“The opinion, by Judge Thomas D. Schroeder of Federal District Court in Winston-Salem, upheld the repeal of a provision that allowed people to register and vote on the same day. It also upheld a seven-day reduction in the early-voting period; the end of preregistration, which allowed some people to sign up before their 18th birthdays; and the repeal of a provision that allowed for the counting of ballots cast outside voters’ home precinct.
It also left intact North Carolina’s voter identification requirement, which legislators softened last year to permit residents to cast ballots, even if they lack the required documentation, if they submit affidavits.”
The governor's two-sentence statement likened the constitutionally-guaranteed right of citizens to vote as the same as buying Sudafed or boarding a jet.
"This ruling further affirms that requiring a photo ID in order to vote is not only common-sense, it's constitutional," said Governor McCrory. "Common practices like boarding an airplane and purchasing Sudafed require photo ID and thankfully a federal court has ensured our citizens will have the same protection for their basic right to vote."

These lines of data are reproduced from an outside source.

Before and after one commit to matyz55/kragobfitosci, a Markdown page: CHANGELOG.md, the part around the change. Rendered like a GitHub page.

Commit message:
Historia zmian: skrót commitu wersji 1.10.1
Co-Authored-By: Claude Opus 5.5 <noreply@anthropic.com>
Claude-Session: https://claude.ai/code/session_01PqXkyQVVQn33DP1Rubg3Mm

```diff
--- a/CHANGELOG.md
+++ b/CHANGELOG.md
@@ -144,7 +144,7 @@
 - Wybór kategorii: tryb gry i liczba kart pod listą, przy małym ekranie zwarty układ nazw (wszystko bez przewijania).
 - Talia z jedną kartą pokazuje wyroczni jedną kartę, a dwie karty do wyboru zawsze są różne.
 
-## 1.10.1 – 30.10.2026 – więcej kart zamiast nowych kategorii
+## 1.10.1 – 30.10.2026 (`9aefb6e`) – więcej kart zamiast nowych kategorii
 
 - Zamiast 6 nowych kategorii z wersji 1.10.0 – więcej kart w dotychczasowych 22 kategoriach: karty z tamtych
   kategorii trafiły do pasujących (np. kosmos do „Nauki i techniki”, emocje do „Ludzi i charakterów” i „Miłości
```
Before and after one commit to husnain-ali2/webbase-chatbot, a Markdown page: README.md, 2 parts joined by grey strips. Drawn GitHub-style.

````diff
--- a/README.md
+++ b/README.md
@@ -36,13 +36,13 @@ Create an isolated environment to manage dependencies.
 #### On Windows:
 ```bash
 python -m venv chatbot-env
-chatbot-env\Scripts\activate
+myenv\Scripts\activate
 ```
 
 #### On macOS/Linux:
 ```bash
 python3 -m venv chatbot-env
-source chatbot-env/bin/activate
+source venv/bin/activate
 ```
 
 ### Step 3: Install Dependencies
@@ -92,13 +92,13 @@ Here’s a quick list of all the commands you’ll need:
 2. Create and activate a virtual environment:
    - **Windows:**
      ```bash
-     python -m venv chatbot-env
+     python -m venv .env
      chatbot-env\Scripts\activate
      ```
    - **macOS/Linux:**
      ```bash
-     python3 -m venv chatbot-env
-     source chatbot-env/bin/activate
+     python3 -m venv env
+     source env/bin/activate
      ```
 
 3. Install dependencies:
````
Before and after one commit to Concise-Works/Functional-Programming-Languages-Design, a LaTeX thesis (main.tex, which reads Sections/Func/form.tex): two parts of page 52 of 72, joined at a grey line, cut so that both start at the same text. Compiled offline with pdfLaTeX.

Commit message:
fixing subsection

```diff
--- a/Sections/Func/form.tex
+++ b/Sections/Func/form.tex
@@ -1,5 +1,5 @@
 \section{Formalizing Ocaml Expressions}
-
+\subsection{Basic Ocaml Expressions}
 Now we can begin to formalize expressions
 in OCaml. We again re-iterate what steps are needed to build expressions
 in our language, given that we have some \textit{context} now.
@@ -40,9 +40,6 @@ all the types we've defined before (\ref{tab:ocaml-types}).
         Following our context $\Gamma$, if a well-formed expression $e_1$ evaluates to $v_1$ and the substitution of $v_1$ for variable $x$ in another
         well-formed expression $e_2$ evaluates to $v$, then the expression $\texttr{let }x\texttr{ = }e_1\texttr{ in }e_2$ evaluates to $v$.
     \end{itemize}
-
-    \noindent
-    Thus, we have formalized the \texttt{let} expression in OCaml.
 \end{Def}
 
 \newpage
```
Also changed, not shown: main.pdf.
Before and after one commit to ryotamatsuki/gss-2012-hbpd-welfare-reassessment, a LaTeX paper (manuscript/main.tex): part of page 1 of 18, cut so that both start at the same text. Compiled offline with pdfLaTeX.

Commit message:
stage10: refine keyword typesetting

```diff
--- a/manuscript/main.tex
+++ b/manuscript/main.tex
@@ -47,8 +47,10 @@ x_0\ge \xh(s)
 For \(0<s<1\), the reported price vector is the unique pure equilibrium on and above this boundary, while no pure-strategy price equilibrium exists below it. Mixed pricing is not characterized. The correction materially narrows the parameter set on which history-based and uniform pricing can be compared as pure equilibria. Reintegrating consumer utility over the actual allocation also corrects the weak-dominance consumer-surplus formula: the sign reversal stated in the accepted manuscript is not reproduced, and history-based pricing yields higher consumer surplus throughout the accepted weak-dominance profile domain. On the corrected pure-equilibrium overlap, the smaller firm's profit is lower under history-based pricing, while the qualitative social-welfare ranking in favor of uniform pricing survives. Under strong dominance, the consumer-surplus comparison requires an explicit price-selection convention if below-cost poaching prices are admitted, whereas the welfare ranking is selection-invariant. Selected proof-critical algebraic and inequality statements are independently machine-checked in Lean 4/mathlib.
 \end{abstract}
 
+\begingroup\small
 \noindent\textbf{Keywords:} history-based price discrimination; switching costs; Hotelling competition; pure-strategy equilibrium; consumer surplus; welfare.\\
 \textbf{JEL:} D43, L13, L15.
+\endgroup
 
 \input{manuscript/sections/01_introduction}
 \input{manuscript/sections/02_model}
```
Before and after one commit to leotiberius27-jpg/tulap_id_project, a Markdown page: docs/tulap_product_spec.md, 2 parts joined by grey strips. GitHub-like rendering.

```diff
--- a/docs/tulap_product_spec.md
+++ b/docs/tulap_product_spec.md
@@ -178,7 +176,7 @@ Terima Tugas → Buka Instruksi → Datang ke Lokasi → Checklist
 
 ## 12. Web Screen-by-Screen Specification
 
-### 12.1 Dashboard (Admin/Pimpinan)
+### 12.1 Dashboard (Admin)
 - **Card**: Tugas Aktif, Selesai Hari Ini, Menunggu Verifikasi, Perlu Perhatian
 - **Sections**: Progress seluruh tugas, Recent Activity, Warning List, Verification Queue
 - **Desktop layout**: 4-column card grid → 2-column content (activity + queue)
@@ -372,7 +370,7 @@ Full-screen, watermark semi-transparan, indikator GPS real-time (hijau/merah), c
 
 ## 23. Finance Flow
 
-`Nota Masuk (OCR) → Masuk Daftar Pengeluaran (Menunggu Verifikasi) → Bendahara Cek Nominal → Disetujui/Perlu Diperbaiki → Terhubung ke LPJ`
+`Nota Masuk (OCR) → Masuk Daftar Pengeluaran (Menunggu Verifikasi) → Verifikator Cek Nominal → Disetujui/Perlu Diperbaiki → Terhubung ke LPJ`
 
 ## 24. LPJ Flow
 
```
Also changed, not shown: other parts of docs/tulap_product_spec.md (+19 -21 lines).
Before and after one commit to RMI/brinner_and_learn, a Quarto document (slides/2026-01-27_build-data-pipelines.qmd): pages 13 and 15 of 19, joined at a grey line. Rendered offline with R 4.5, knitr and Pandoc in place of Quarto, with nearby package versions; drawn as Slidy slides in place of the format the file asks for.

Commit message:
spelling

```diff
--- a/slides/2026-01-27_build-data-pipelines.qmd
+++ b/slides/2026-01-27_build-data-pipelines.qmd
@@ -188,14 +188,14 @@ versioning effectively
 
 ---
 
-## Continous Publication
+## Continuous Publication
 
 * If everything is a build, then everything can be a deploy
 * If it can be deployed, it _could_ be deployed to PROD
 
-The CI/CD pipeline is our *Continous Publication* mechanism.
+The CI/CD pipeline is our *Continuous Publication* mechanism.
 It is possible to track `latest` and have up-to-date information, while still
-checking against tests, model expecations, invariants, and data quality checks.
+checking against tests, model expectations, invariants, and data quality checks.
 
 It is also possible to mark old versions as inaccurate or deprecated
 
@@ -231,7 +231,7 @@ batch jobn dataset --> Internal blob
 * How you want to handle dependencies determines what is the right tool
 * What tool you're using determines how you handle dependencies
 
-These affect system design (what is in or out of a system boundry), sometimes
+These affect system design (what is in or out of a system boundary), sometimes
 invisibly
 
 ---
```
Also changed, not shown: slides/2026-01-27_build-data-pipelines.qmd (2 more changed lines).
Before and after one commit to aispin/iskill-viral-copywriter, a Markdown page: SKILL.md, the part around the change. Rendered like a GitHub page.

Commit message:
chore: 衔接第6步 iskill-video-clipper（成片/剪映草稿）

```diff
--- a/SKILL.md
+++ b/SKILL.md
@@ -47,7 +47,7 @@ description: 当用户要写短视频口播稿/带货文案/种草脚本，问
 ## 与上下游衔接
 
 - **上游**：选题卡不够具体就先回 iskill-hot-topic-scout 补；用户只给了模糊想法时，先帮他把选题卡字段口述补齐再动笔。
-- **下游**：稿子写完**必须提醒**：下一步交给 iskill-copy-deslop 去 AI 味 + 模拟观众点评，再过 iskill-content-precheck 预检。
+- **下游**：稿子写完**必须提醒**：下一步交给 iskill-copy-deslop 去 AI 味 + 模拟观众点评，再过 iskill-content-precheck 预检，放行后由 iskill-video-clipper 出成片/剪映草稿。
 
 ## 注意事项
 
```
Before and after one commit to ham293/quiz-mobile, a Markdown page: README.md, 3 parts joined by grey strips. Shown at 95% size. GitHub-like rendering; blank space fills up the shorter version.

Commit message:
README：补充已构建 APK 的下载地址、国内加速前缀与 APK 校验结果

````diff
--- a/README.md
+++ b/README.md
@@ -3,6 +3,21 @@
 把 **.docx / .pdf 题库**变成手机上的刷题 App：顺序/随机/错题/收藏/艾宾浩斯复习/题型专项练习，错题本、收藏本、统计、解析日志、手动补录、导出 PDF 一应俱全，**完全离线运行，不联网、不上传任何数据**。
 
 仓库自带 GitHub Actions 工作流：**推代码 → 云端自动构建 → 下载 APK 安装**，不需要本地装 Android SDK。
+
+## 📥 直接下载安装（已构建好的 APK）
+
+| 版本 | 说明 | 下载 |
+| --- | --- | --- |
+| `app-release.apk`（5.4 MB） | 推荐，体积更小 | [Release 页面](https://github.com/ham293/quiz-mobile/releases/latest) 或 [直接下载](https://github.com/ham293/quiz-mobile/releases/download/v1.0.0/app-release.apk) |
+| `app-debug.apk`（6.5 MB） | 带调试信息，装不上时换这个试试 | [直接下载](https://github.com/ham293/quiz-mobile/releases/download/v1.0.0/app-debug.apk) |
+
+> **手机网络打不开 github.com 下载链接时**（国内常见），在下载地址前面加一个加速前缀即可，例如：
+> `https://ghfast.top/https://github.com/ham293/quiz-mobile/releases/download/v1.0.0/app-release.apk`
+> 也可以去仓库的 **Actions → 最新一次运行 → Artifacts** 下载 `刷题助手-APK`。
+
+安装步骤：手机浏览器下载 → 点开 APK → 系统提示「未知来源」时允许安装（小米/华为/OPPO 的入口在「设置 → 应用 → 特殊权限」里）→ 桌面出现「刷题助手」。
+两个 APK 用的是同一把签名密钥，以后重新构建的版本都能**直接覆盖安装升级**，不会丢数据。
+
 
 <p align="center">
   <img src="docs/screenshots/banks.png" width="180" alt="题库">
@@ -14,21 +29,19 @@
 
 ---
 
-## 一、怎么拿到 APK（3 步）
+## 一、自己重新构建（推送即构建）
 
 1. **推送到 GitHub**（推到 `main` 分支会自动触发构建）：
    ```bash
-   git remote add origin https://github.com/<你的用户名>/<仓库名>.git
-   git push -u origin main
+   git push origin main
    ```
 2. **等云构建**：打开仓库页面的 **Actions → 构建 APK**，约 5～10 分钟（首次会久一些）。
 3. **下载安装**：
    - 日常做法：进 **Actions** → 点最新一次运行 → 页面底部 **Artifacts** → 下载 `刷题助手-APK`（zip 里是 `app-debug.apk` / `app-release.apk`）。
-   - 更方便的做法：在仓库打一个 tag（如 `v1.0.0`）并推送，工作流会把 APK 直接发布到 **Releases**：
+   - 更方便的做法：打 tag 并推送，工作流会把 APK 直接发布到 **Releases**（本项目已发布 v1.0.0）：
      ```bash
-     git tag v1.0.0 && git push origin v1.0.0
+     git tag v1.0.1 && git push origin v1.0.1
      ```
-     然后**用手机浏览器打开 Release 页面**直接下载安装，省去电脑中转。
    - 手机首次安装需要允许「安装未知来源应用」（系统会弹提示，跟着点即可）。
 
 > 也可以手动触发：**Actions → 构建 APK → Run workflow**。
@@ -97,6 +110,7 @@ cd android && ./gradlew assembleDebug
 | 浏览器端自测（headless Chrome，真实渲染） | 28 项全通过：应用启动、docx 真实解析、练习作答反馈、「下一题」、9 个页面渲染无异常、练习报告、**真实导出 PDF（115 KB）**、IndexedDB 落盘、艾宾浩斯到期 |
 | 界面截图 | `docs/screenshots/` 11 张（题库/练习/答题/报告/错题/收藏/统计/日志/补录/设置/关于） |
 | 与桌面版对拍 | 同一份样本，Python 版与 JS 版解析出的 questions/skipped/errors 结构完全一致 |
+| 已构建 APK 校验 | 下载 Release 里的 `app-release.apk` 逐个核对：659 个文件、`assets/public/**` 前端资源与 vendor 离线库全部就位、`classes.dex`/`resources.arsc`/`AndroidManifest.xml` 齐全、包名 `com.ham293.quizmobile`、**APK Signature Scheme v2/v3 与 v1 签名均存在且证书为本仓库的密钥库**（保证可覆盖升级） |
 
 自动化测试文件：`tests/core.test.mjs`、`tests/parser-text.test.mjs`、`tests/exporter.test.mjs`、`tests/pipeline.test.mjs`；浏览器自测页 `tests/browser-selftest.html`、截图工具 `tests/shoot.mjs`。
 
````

In hopes of reducing the manufacture of methamphetamine, many states require a customer to present a photo ID when purchasing Sudafed and other decongestants that contain pseudoephedrine, a precursor drug to the illegal drug. In 2013, North Carolina busted up 513 meth labs.
By likening voting rights to buying Sudafed, the governor appears to be arguing that preventing some people from voting is an act of public health, like keeping dangerous drugs out of the hands of the wrong people.
A quick glance at the Constitution does not reveal any provision in its amendments for flying or treating a cold, but seems pretty clear on who has the right to vote.